Your residential HVAC system keeps your home comfortable in the summer months and even during the other seasons. You probably know to replace the filter(s) every month to prevent debris from getting into your system. This is easy to remember because it’s located in a conspicuous place, you probably walk by it a few times each day. Another important preventative maintenance step you can take is to clean parts that aren’t visible. One of the more critical parts of your air conditioner are the evaporator coils.
How to Clean an Evaporator Coil
If the coils become dirty, the impact will be substantial. The system’s performance will decrease, and, it makes it more susceptible to breaking down. Dirty coils also cause reduce heat transfer, affect cooling capacity, increase energy use, raise or spike operating temperatures and pressures, put more stress on the system, and cause a buildup of ice.
The evaporator works the opposite of the condenser, here refrigerant liquid is converted to gas, absorbing heat from the air in the compartment. When the liquid refrigerant reaches the evaporator its pressure has been reduced, dissipating its heat content and making it much cooler than the fan air flowing around it. This causes the refrigerant to absorb heat from the warm air and reach its low boiling point rapidly. The refrigerant then vaporizes, absorbing the maximum amount of heat. —Southwest Wisconsin Technical College
You should also know that an air conditioner with dirty coils uses about 40 percent more energy than a system with clean coils. What’s more, the cooling function can be reduced by as much as 30 percent or more.

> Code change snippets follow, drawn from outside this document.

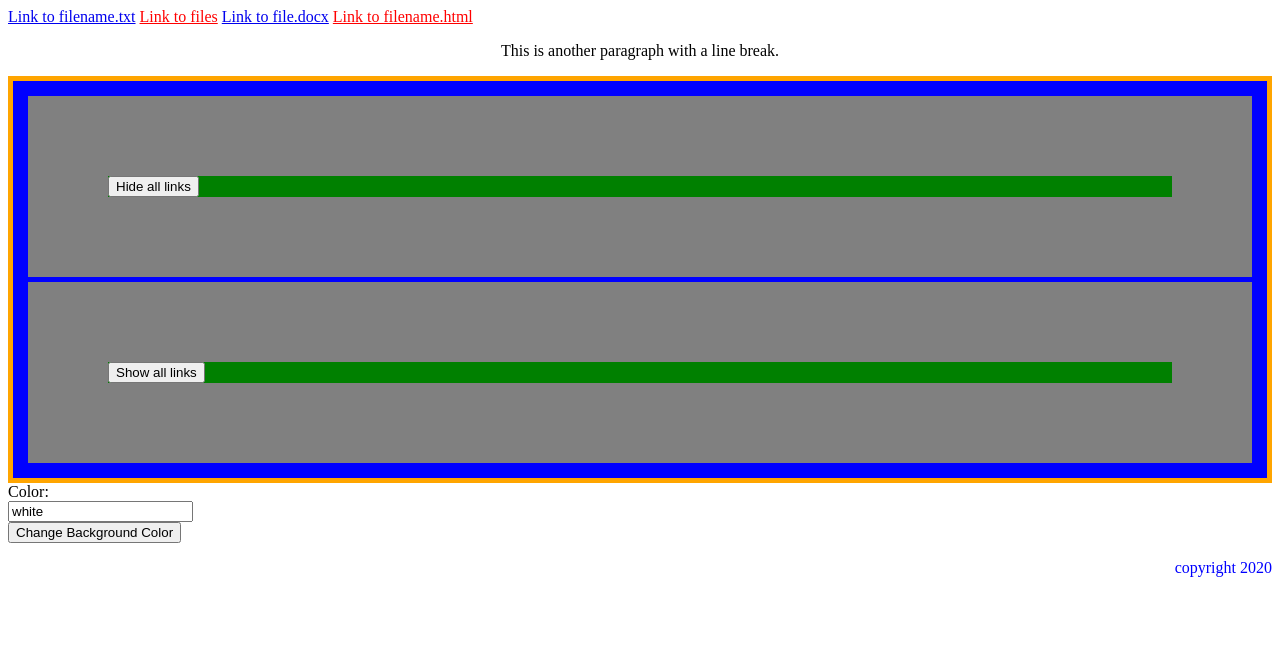
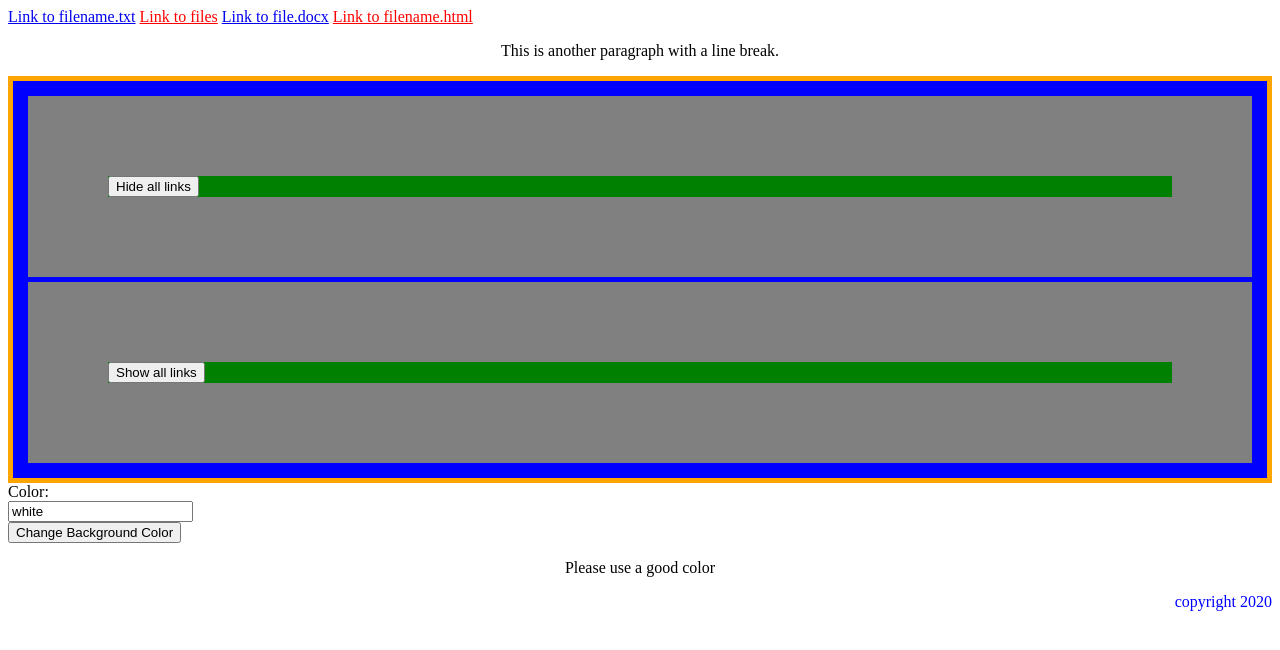
Before and after one commit to ee491f/frontend-2020, a plain HTML site: page index.html in a window 1280 px wide. Both pictures are taken after a click on the button "Change Background Color". Drawn offline with Linux system fonts and the light colour scheme.

Commit message:
implement color blacklisting

```diff
--- a/files/example-jquery.js
+++ b/files/example-jquery.js
@@ -8,7 +8,16 @@ $( document ).ready(function() {
   });
 
   $('[function=background-switcher] [type=button]').on("click", function(event) {
+    let badColors = [
+      'black',
+      'white',
+    ];
     let color = $("[function=background-switcher] [type=text][name=color]").val();
-    let switchableBackground = $('[function=background-switcher]').css("background-color", color);
+    if (badColors.includes(color)) {
+      $("[function=background-switcher] .warning").fadeIn();
+    } else {
+      $("[function=background-switcher] .warning").fadeOut();
+      $('[function=background-switcher]').css("background-color", color);
+    }
   });
 });
--- a/files/theme.css
+++ b/files/theme.css
@@ -4,3 +4,6 @@ p {
 .important {
   color: red;
 }
+.warning {
+  display: none;
+}
--- a/index.html
+++ b/index.html
@@ -42,6 +42,9 @@
         <button type="button">
           Change Background Color
         </button>
+        <p class="warning">
+          Please use a good color
+        </p>
       </section>
     </main>
 
```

Put another way, your system will be less efficient, use more energy, wear faster, and hit your wallet hard. To prevent this from happening, you can clean your evaporator coil by following these steps:
- Purchase a commercial cleaner. There are a number of commercial coil cleaners on the market, so, speak with someone that’s knowledgeable about which is best to use. In the alternative, you can a mild, household detergent.
- Gather your cleaning materials. You’ll need a spray bottle to apply the cleaner, soft brush, clean cloth, drill-driver or screwdriver, and a plastic bag. In addition, you should also have a bucket and sponge for dirtier coils.
- Turn your system off. Once you have your cleaner and materials gathered together, you’ll need to shut your system off at the thermostat. Do not attempt to clean the coils when the system is running because it will likely be damaged.
- Remove the access panel. Go out to your air conditioner and use a drill-driver or screwdriver to remove the access panel. Place the screws in a plastic bag so you don’t lose them.
- Apply the cleaner to the coils. Spray the coils with commercial cleaner, in the same direction they work (you’ll notice a “clean side” and a side where dirt accumulates). Allow it to dry as long as recommended by the manufacturer. If using mild household detergent, let it dry completely. Once dry, use a soft cloth or brush to wipe it off. Then, put the panel back on the unit.
If you discover the coil to be heavily caked with debris, it’s best not to attempt to clean it yourself. Instead, give us a call and one of our experienced technicians will clean your system’s evaporator coils. Heavy cleaning is actually a delicate process and you can easily cause damage to critical components.